One of the first mistakes we made as a group was trying to plan out the fine details of our interviewing schedule and script before reaching out. The prospect of cold calling/emailing audio producers intimidated us, and we preferred thinking about the market from inside our own bubbles. Like a startup with a new product, however, what we needed was stakeholder feedback, not planning. At the behest of our professor, we reached out despite uncertainty and asked questions rather than trying to answer them ourselves. It was only then that the project really began.
Our next major lesson was that we should have expected surprises. In our first interview, a podcaster offered my team insights about a segment we hadn’t even identified in our initial planning process: virtual theater. She told us about how internet shows were booming as a result of the pandemic and even referred us to three of her friends for further inquiry. This rich source of information expanded our view of where spatial audio could create value and informed a re-writing of our exploration priorities. Similar interactions peppered our interview process, opening us up to a rich diversity in the audio space we never could have foreseen.
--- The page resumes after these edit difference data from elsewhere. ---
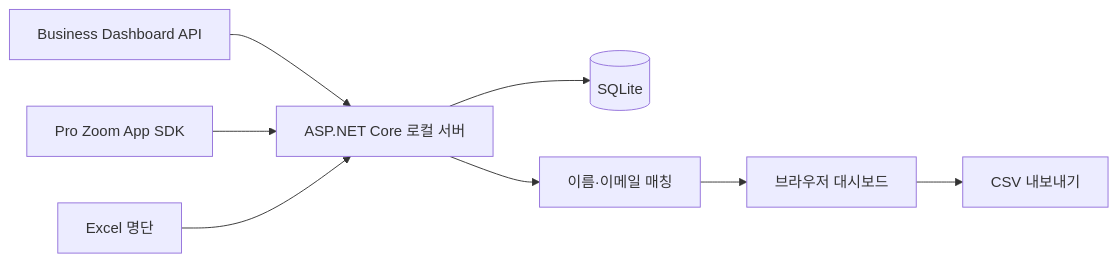
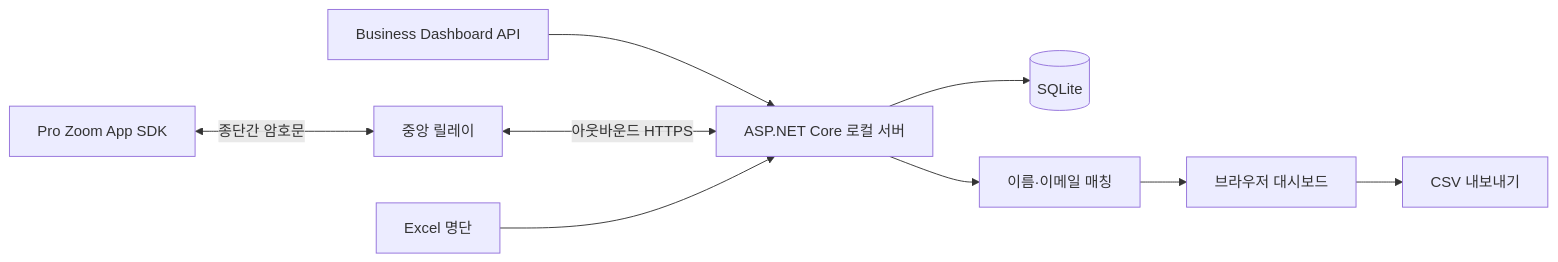
Before and after one commit to ianlyoo/zoomcheck: the diagram in README.ko.md, drawn with Mermaid. The commit also changed other lines of this file and 56 other files, not shown here.

````diff
--- a/README.ko.md
+++ b/README.ko.md
@@ -97,10 +100,11 @@
 ```mermaid
 flowchart LR
   A[Business Dashboard API] --> B[ASP.NET Core 로컬 서버]
-  H[Pro Zoom App SDK] --> B
+  H[Pro Zoom App SDK] <-->|종단간 암호문| R[중앙 릴레이]
+  R <-->|아웃바운드 HTTPS| B
   C[Excel 명단] --> B
   B --> D[(SQLite)]
   B --> E[이름·이메일 매칭]
   E --> F[브라우저 대시보드]
   F --> G[CSV 내보내기]
 ```
````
In retrospect, the necessary steps of asking questions and adapting to change would have proceeded naturally from the admission that we didn’t know what we would find in our research process. As obvious as this seems, the truth is we initially thought all our data would support the hypotheses we set out with. When this is the operating assumption, there is little motivation to actually gather data or allow it to speak in unexpected ways. Fortunately for our client, however, my group and I quickly developed the humility required to actually listen to our interviewees, and I’m happy to report that many of them were eager to share with us the information we’d need to inform a successful launch.
My team and I prepared two presentations for our client, one around the middle of the term and another at the end, to keep him updated with our latest findings. I solicited the and conducted the majority of our group’s interviews and presented on the team’s objectives in the customer discovery process as well as podcasters’ feedback about how the new spatial audio app would play into their production process. You can find a copy of our midterm presentation here. A copy of our final presentation will be posted shortly.